TASK REQUIREMENTS
In the data that follows, each entry is to be restated exactly.

RECORD SET
---------------

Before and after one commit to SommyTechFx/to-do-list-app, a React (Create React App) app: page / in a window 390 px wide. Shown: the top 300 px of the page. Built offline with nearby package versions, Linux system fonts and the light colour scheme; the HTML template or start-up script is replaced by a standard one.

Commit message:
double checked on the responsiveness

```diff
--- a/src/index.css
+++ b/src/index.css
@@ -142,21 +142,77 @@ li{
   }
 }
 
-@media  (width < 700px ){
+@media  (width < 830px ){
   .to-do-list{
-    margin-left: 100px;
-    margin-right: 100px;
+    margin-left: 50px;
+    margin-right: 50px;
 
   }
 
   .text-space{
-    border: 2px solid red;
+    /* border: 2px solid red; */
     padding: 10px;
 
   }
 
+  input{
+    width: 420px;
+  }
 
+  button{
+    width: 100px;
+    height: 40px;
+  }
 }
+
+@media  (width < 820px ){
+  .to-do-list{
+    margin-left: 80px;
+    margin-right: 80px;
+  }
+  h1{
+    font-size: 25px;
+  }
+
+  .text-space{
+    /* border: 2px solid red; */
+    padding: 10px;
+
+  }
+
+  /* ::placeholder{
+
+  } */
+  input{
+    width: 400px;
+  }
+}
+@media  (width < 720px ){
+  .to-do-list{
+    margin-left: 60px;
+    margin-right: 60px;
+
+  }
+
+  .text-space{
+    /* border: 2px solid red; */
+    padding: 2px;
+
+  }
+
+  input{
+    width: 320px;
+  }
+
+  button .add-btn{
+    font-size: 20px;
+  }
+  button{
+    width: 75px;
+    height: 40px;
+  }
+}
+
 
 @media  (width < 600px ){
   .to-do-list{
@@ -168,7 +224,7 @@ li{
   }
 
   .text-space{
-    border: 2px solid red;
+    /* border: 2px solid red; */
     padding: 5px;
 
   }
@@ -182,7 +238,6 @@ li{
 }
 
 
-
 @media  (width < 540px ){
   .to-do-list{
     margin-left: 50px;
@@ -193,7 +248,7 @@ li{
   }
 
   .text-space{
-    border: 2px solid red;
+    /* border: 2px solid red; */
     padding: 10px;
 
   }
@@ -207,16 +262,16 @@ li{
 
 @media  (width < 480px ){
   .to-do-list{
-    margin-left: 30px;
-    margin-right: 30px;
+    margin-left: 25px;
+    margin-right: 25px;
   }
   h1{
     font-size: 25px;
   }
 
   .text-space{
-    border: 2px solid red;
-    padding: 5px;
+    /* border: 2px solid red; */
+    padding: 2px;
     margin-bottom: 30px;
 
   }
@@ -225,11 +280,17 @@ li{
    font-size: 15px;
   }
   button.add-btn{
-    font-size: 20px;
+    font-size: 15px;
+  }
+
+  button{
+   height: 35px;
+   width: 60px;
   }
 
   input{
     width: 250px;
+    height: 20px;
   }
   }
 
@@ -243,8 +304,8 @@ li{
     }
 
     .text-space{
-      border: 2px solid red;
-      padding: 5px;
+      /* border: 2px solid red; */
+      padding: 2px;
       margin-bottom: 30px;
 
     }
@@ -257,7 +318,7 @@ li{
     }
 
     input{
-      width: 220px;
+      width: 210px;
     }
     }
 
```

---------------

ANSWER SECTION
Before and after one commit to SommyTechFx/to-do-list-app, a React (Create React App) app: page / in a window 390 px wide. Shown: the top 300 px of the page. Built offline with nearby package versions, Linux system fonts and the light colour scheme; the HTML template or start-up script is replaced by a standard one.

Commit message:
double checked on the responsiveness

```diff
--- a/src/index.css
+++ b/src/index.css
@@ -142,21 +142,77 @@ li{
   }
 }
 
-@media  (width < 700px ){
+@media  (width < 830px ){
   .to-do-list{
-    margin-left: 100px;
-    margin-right: 100px;
+    margin-left: 50px;
+    margin-right: 50px;
 
   }
 
   .text-space{
-    border: 2px solid red;
+    /* border: 2px solid red; */
     padding: 10px;
 
   }
 
+  input{
+    width: 420px;
+  }
 
+  button{
+    width: 100px;
+    height: 40px;
+  }
 }
+
+@media  (width < 820px ){
+  .to-do-list{
+    margin-left: 80px;
+    margin-right: 80px;
+  }
+  h1{
+    font-size: 25px;
+  }
+
+  .text-space{
+    /* border: 2px solid red; */
+    padding: 10px;
+
+  }
+
+  /* ::placeholder{
+
+  } */
+  input{
+    width: 400px;
+  }
+}
+@media  (width < 720px ){
+  .to-do-list{
+    margin-left: 60px;
+    margin-right: 60px;
+
+  }
+
+  .text-space{
+    /* border: 2px solid red; */
+    padding: 2px;
+
+  }
+
+  input{
+    width: 320px;
+  }
+
+  button .add-btn{
+    font-size: 20px;
+  }
+  button{
+    width: 75px;
+    height: 40px;
+  }
+}
+
 
 @media  (width < 600px ){
   .to-do-list{
@@ -168,7 +224,7 @@ li{
   }
 
   .text-space{
-    border: 2px solid red;
+    /* border: 2px solid red; */
     padding: 5px;
 
   }
@@ -182,7 +238,6 @@ li{
 }
 
 
-
 @media  (width < 540px ){
   .to-do-list{
     margin-left: 50px;
@@ -193,7 +248,7 @@ li{
   }
 
   .text-space{
-    border: 2px solid red;
+    /* border: 2px solid red; */
     padding: 10px;
 
   }
@@ -207,16 +262,16 @@ li{
 
 @media  (width < 480px ){
   .to-do-list{
-    margin-left: 30px;
-    margin-right: 30px;
+    margin-left: 25px;
+    margin-right: 25px;
   }
   h1{
     font-size: 25px;
   }
 
   .text-space{
-    border: 2px solid red;
-    padding: 5px;
+    /* border: 2px solid red; */
+    padding: 2px;
     margin-bottom: 30px;
 
   }
@@ -225,11 +280,17 @@ li{
    font-size: 15px;
   }
   button.add-btn{
-    font-size: 20px;
+    font-size: 15px;
+  }
+
+  button{
+   height: 35px;
+   width: 60px;
   }
 
   input{
     width: 250px;
+    height: 20px;
   }
   }
 
@@ -243,8 +304,8 @@ li{
     }
 
     .text-space{
-      border: 2px solid red;
-      padding: 5px;
+      /* border: 2px solid red; */
+      padding: 2px;
       margin-bottom: 30px;
 
     }
@@ -257,7 +318,7 @@ li{
     }
 
     input{
-      width: 220px;
+      width: 210px;
     }
     }
 
```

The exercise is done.